↓↓↓

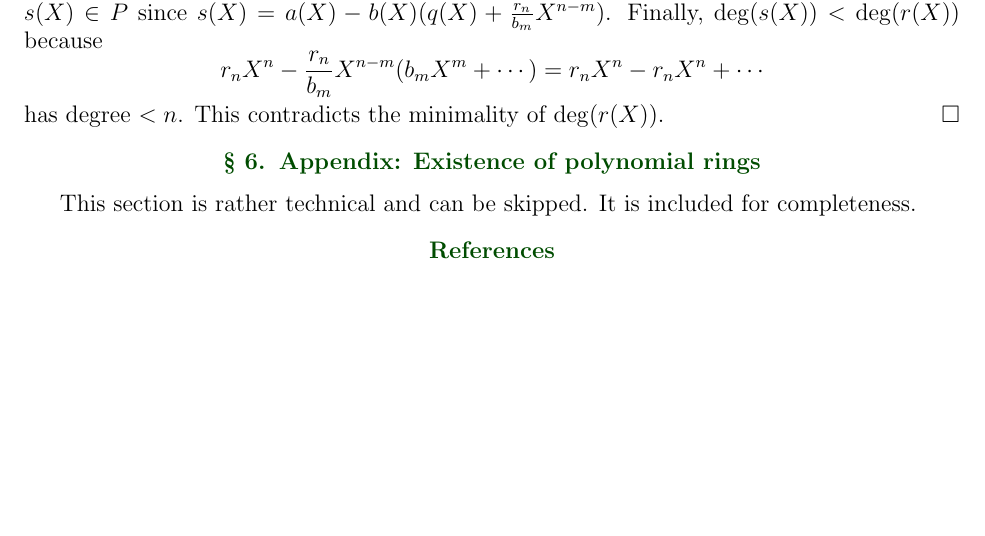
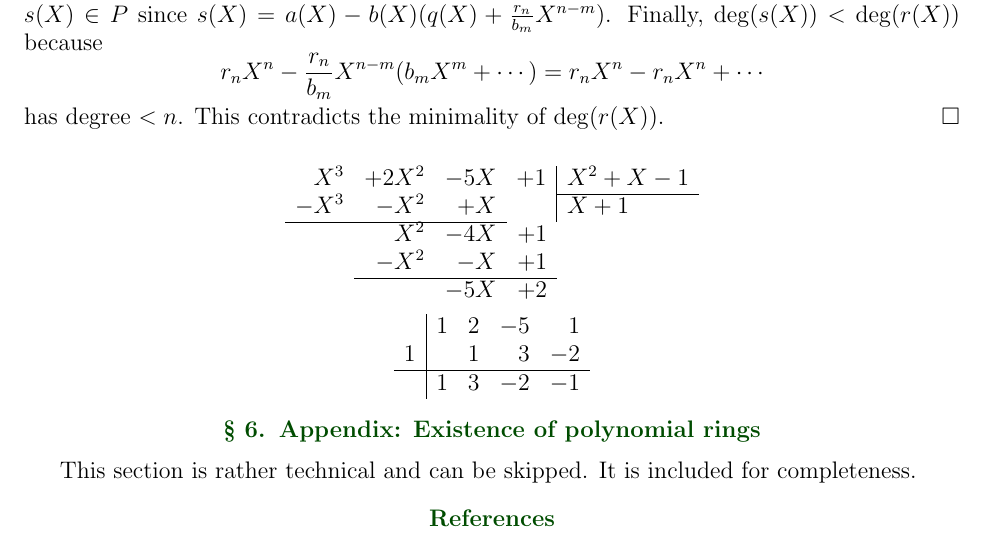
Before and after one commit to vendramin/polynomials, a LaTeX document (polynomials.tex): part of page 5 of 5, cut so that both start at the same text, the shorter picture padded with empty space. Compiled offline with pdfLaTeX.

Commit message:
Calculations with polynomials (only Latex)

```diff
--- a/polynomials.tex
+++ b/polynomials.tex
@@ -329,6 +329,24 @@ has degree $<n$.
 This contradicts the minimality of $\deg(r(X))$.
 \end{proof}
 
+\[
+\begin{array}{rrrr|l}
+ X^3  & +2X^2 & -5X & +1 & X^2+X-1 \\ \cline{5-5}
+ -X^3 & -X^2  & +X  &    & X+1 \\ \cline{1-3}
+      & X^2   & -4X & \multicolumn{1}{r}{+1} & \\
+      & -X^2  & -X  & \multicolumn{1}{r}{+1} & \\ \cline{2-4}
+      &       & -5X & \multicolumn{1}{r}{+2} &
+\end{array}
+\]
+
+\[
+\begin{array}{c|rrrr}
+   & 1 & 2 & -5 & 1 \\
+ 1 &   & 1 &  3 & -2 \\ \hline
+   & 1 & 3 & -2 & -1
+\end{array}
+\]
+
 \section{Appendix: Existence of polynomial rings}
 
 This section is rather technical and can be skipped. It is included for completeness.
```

↑↑↑

Search the entries for the word "rrrr" and copy every line that holds it.

*EXERCISE RESULT:*
+\begin{array}{rrrr|l}
+\begin{array}{c|rrrr}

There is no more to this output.